It’s been said many times that our culture prioritises youth over old age. So it was interesting to be in a theatre where the characters on stage matched the age profile of the majority of the people in the audience, who were themselves mostly in their late 50s and early 60s. I kept hearing laughter of recognition in response to the play’s jokes about aging, and a bit of running commentary from the people around me about how the play reminded them of events and people in their own lives.

It had never really occurred to me before that theatre rarely focusses on aging in this way. Yes, there are many plays about dementia, especially in Ireland where it seems like every playwright has written at least one drama on that topic. But I don’t often see characters on stage who resemble so closely the people in the audience. Their accents are different and of course the play’s American setting introduces some cultural differences. But the play’s treatment of aging seemed to hit home.

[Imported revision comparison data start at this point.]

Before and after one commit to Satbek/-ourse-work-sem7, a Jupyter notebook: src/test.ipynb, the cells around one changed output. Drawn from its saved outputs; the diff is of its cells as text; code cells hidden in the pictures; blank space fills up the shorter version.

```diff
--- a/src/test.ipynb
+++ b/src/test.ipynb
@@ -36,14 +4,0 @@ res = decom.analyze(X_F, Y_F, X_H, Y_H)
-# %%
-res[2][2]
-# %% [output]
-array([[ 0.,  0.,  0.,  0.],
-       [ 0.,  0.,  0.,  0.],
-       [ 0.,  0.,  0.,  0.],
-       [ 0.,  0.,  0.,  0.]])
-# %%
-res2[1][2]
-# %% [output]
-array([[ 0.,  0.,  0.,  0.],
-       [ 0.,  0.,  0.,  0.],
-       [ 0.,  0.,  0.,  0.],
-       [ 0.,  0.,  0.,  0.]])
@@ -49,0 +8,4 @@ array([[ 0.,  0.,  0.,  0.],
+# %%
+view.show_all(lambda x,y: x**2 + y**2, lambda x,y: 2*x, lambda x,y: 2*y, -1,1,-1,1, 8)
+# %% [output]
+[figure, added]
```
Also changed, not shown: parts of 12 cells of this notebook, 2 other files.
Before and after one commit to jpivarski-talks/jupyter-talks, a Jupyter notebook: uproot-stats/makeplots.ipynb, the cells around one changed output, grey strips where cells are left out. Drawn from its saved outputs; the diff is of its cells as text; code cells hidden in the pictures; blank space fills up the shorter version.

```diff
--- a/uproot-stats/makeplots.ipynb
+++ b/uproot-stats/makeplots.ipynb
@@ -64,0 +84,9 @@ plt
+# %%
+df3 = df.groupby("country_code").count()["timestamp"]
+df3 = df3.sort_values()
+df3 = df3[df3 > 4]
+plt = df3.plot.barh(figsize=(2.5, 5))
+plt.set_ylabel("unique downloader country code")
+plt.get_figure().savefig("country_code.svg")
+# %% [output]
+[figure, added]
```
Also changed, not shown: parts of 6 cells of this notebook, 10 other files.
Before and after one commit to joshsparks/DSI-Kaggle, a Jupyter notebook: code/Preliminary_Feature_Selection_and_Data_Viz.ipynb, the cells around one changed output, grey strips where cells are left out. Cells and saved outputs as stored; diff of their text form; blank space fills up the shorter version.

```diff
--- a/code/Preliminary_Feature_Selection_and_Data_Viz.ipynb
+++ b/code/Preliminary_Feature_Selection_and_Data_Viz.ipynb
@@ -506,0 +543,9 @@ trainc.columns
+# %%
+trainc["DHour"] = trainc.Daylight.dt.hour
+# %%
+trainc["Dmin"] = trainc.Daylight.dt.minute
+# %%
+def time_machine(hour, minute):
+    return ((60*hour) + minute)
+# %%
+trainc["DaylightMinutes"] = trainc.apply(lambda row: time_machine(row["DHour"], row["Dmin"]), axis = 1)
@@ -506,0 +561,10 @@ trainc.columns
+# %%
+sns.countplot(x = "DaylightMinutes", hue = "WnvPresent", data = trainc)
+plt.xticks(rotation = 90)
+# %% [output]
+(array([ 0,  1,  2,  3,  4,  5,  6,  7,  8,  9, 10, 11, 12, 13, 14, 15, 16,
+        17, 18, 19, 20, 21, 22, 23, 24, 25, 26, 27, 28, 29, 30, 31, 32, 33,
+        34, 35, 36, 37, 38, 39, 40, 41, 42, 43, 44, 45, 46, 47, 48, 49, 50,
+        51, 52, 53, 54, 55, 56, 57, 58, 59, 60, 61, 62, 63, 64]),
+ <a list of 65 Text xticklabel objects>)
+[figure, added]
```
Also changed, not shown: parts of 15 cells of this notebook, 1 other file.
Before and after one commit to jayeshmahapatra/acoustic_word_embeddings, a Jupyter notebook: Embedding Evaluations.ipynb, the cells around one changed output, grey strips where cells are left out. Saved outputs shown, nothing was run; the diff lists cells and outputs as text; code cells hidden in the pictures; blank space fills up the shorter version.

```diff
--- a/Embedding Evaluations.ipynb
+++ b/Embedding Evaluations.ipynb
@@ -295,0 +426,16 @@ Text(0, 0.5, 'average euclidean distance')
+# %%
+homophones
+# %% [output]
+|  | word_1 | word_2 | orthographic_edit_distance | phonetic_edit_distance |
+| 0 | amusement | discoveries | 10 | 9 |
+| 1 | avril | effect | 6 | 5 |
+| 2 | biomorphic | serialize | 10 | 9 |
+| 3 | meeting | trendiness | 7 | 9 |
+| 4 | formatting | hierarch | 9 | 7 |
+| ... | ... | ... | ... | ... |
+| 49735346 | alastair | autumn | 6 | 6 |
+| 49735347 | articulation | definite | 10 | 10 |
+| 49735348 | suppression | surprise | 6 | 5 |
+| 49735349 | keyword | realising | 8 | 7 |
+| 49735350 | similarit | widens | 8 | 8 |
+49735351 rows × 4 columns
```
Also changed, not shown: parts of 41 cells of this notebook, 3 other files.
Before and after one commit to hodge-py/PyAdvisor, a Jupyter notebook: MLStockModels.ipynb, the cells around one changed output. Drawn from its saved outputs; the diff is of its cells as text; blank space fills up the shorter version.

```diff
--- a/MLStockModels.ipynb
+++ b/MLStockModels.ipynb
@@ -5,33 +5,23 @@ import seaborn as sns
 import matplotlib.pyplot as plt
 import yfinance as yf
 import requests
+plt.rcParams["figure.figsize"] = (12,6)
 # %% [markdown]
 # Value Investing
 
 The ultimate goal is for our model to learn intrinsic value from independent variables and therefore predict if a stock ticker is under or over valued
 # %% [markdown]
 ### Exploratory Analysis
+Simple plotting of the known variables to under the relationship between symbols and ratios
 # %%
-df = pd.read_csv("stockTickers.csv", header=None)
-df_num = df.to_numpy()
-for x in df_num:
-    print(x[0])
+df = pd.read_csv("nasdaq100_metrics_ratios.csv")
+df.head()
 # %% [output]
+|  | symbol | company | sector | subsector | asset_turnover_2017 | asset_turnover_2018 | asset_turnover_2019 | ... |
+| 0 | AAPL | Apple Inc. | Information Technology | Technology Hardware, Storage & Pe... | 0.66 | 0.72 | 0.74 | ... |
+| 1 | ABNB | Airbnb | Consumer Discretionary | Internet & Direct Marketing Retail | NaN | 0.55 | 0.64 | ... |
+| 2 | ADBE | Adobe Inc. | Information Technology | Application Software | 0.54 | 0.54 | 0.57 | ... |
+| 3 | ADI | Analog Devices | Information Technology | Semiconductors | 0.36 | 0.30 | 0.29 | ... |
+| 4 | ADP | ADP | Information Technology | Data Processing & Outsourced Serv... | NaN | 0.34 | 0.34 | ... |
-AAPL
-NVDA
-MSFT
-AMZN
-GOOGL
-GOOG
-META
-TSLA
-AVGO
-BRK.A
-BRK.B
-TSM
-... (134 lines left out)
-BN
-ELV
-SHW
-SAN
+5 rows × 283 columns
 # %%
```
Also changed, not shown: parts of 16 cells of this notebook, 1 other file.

I was also struck by how good it felt to watch some strong American acting. Two members of the cast have played with Steppenwolf, and it was refreshing to see that style being performed so well. It’s difficult to describe this kind of acting without either fetishising it or making it seem bland, but I’m referring here to a kind of heightened or stylised naturalism, whereby the actors talk in ways that seem absolutely credible, even though in reality no-one ever talks or moves like that. Everything is just slightly heightened, from the rhythm and cadences of delivery to the movement around stage. If you wanted to be unfair you could describe this as acting in ALL CAPS, but there’s plenty of room for subtlety in there too.

The style is also evident in the choice of play, which is an 80 minute resolution of a dramatic problem. The setting is the real world and if there is something a bit too reassuring about the raising of problems only to persuade the audience that they can be wrapped up in less than 90 minutes, the discussion is usually stimulating and engaging.

The introduction of interesting American work has been a specialism of the Galway Arts Festival over the years. Bruce Norris’s Purple Heart is on in London at the moment, but it was seen in Galway some years ago when Steppenwolf brought it here. And one of the most memorable experiences I’ve had at the Arts Festival was a play by Craig Wright called Orange Flower Water back in 2004. Wright was one of the writers on Six Feet Under, and his play explored the ways in which sex and love ought to complement each other but can instead cancel each other out (rather like Six Feet Under, in fact).

Stella and Lou won’t be to everyone’s taste but I appreciated it for its focus on plot, character, discussion, realism and – most of all – first-rate acting.